══ THE DATA ══

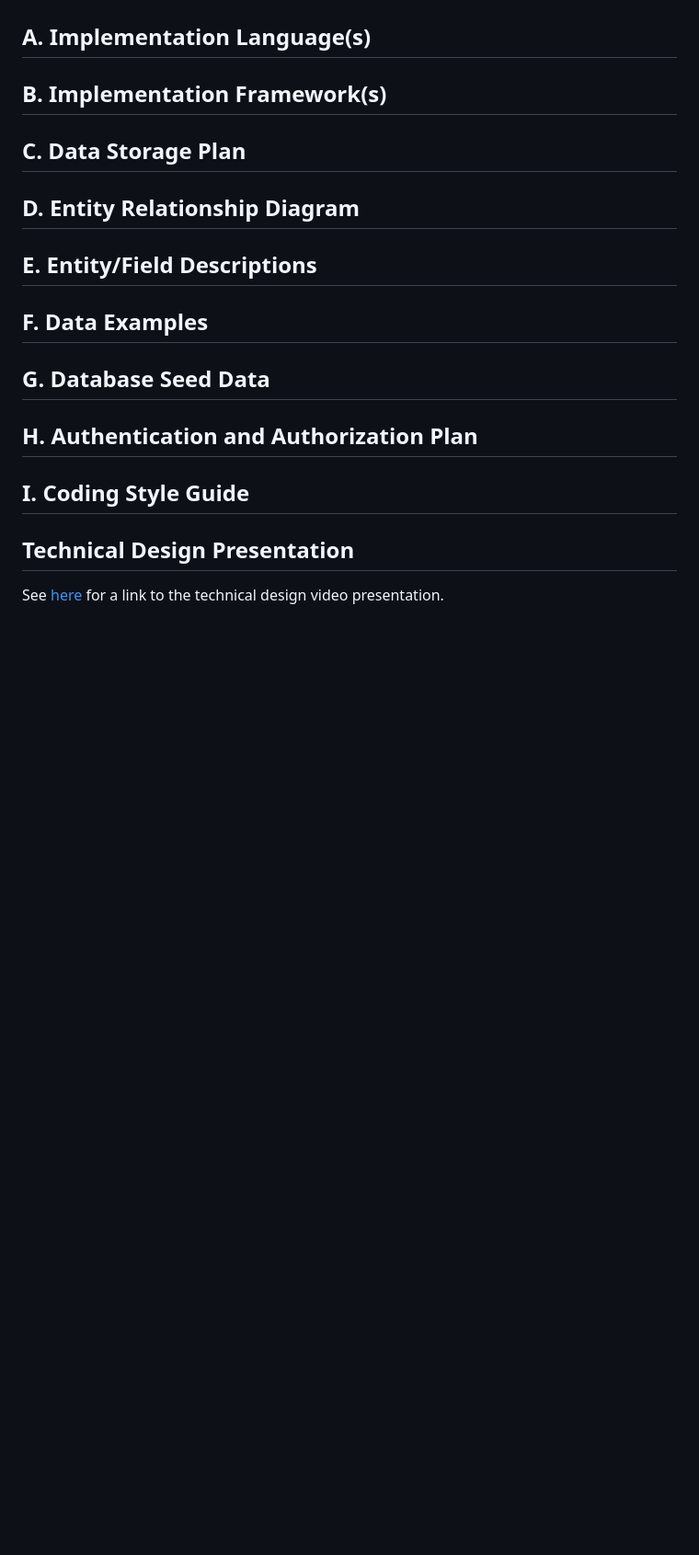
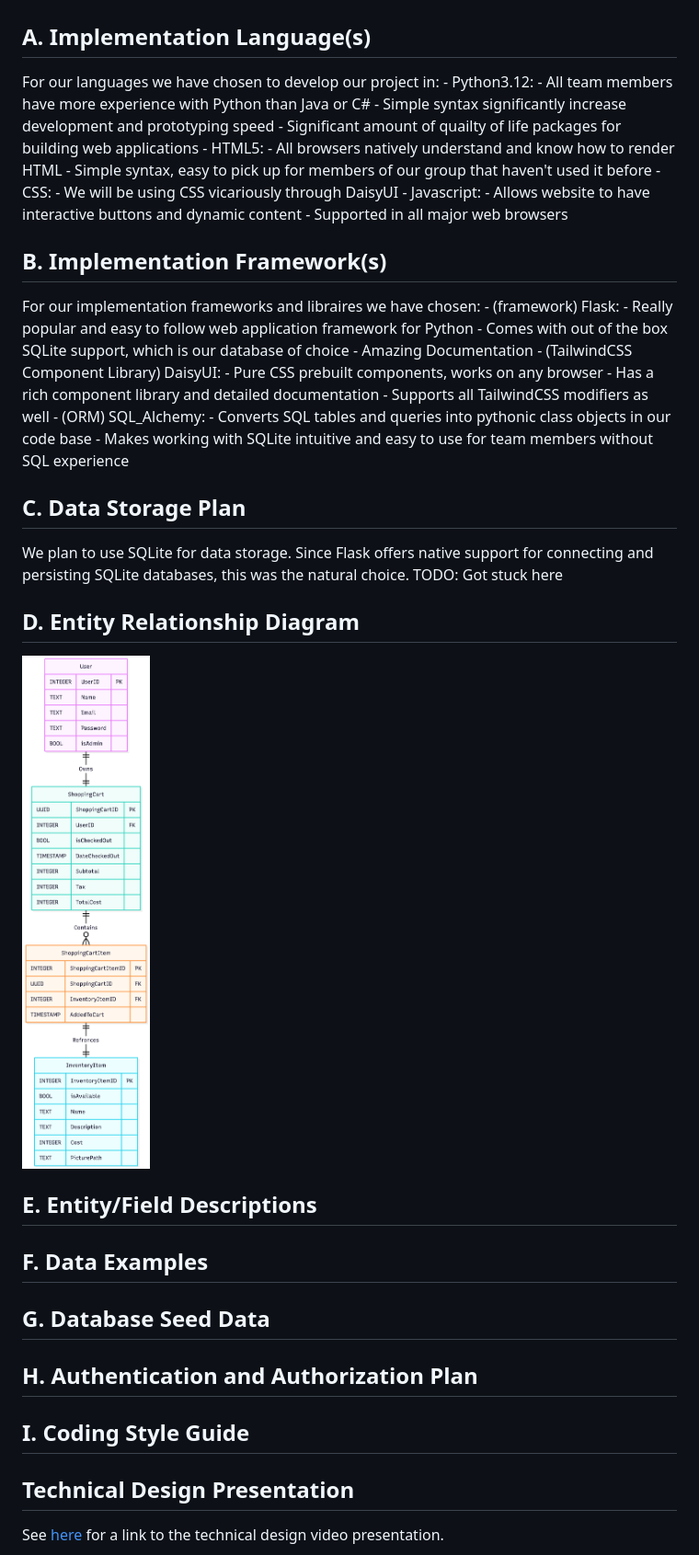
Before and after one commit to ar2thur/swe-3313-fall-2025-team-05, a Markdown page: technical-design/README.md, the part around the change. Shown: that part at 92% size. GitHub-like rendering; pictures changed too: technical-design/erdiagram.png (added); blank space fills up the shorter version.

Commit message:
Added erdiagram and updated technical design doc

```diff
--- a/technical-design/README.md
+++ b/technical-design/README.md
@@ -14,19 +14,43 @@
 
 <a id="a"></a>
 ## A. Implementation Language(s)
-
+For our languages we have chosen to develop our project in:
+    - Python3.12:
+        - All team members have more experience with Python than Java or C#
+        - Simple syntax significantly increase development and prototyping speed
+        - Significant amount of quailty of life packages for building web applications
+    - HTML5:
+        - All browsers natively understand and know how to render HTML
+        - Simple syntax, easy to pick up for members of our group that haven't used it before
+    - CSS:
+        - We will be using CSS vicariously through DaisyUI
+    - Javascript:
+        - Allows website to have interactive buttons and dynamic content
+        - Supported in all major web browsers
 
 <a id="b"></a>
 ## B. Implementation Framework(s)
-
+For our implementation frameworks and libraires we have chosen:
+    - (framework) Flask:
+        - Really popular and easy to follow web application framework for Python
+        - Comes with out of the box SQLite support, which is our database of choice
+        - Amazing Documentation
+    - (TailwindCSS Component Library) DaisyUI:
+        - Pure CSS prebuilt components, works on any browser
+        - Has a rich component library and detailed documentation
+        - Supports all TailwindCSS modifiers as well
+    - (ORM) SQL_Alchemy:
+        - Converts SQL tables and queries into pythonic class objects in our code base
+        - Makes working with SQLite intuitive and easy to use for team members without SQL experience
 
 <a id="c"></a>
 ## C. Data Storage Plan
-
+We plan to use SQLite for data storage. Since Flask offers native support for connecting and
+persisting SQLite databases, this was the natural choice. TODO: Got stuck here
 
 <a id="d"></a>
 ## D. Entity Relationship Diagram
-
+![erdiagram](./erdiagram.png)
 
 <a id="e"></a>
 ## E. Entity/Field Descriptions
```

═══

WORK INSTRUCTION » Restate the data word for word while omitting each picture.

TASK RESPONSE »
Before and after one commit to ar2thur/swe-3313-fall-2025-team-05, a Markdown page: technical-design/README.md, the part around the change. Shown: that part at 92% size. GitHub-like rendering; pictures changed too: technical-design/erdiagram.png (added); blank space fills up the shorter version.

Commit message:
Added erdiagram and updated technical design doc

```diff
--- a/technical-design/README.md
+++ b/technical-design/README.md
@@ -14,19 +14,43 @@
 
 <a id="a"></a>
 ## A. Implementation Language(s)
-
+For our languages we have chosen to develop our project in:
+    - Python3.12:
+        - All team members have more experience with Python than Java or C#
+        - Simple syntax significantly increase development and prototyping speed
+        - Significant amount of quailty of life packages for building web applications
+    - HTML5:
+        - All browsers natively understand and know how to render HTML
+        - Simple syntax, easy to pick up for members of our group that haven't used it before
+    - CSS:
+        - We will be using CSS vicariously through DaisyUI
+    - Javascript:
+        - Allows website to have interactive buttons and dynamic content
+        - Supported in all major web browsers
 
 <a id="b"></a>
 ## B. Implementation Framework(s)
-
+For our implementation frameworks and libraires we have chosen:
+    - (framework) Flask:
+        - Really popular and easy to follow web application framework for Python
+        - Comes with out of the box SQLite support, which is our database of choice
+        - Amazing Documentation
+    - (TailwindCSS Component Library) DaisyUI:
+        - Pure CSS prebuilt components, works on any browser
+        - Has a rich component library and detailed documentation
+        - Supports all TailwindCSS modifiers as well
+    - (ORM) SQL_Alchemy:
+        - Converts SQL tables and queries into pythonic class objects in our code base
+        - Makes working with SQLite intuitive and easy to use for team members without SQL experience
 
 <a id="c"></a>
 ## C. Data Storage Plan
-
+We plan to use SQLite for data storage. Since Flask offers native support for connecting and
+persisting SQLite databases, this was the natural choice. TODO: Got stuck here
 
 <a id="d"></a>
 ## D. Entity Relationship Diagram
-
+![erdiagram](./erdiagram.png)
 
 <a id="e"></a>
 ## E. Entity/Field Descriptions
```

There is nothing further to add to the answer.